Task - All of the entries must be duplicated exactly.

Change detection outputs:
----

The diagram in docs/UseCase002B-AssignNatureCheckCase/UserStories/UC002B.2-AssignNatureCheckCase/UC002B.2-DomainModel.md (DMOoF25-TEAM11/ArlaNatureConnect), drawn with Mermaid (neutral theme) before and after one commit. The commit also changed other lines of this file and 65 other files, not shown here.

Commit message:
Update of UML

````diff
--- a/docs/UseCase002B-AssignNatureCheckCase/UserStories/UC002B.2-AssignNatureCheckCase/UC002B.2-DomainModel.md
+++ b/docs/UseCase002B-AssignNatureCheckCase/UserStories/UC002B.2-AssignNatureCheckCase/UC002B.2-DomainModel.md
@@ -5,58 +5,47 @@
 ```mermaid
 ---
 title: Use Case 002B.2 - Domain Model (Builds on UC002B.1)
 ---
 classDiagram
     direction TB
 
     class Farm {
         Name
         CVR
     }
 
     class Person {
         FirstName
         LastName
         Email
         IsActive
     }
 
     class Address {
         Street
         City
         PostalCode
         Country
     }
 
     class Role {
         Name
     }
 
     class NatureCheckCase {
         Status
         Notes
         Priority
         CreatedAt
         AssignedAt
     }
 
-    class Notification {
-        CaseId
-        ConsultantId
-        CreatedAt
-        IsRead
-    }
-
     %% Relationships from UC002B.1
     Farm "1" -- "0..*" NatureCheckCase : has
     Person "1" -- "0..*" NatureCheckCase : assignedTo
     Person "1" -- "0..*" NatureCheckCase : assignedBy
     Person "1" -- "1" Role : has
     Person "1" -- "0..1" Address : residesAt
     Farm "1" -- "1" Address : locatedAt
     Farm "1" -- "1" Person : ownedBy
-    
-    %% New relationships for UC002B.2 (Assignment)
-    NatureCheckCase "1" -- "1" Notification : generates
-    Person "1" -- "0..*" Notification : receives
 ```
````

----

Reply to the exercise -
The diagram in docs/UseCase002B-AssignNatureCheckCase/UserStories/UC002B.2-AssignNatureCheckCase/UC002B.2-DomainModel.md (DMOoF25-TEAM11/ArlaNatureConnect), drawn with Mermaid (neutral theme) before and after one commit. The commit also changed other lines of this file and 65 other files, not shown here.

Commit message:
Update of UML

````diff
--- a/docs/UseCase002B-AssignNatureCheckCase/UserStories/UC002B.2-AssignNatureCheckCase/UC002B.2-DomainModel.md
+++ b/docs/UseCase002B-AssignNatureCheckCase/UserStories/UC002B.2-AssignNatureCheckCase/UC002B.2-DomainModel.md
@@ -5,58 +5,47 @@
 ```mermaid
 ---
 title: Use Case 002B.2 - Domain Model (Builds on UC002B.1)
 ---
 classDiagram
     direction TB
 
     class Farm {
         Name
         CVR
     }
 
     class Person {
         FirstName
         LastName
         Email
         IsActive
     }
 
     class Address {
         Street
         City
         PostalCode
         Country
     }
 
     class Role {
         Name
     }
 
     class NatureCheckCase {
         Status
         Notes
         Priority
         CreatedAt
         AssignedAt
     }
 
-    class Notification {
-        CaseId
-        ConsultantId
-        CreatedAt
-        IsRead
-    }
-
     %% Relationships from UC002B.1
     Farm "1" -- "0..*" NatureCheckCase : has
     Person "1" -- "0..*" NatureCheckCase : assignedTo
     Person "1" -- "0..*" NatureCheckCase : assignedBy
     Person "1" -- "1" Role : has
     Person "1" -- "0..1" Address : residesAt
     Farm "1" -- "1" Address : locatedAt
     Farm "1" -- "1" Person : ownedBy
-    
-    %% New relationships for UC002B.2 (Assignment)
-    NatureCheckCase "1" -- "1" Notification : generates
-    Person "1" -- "0..*" Notification : receives
 ```
````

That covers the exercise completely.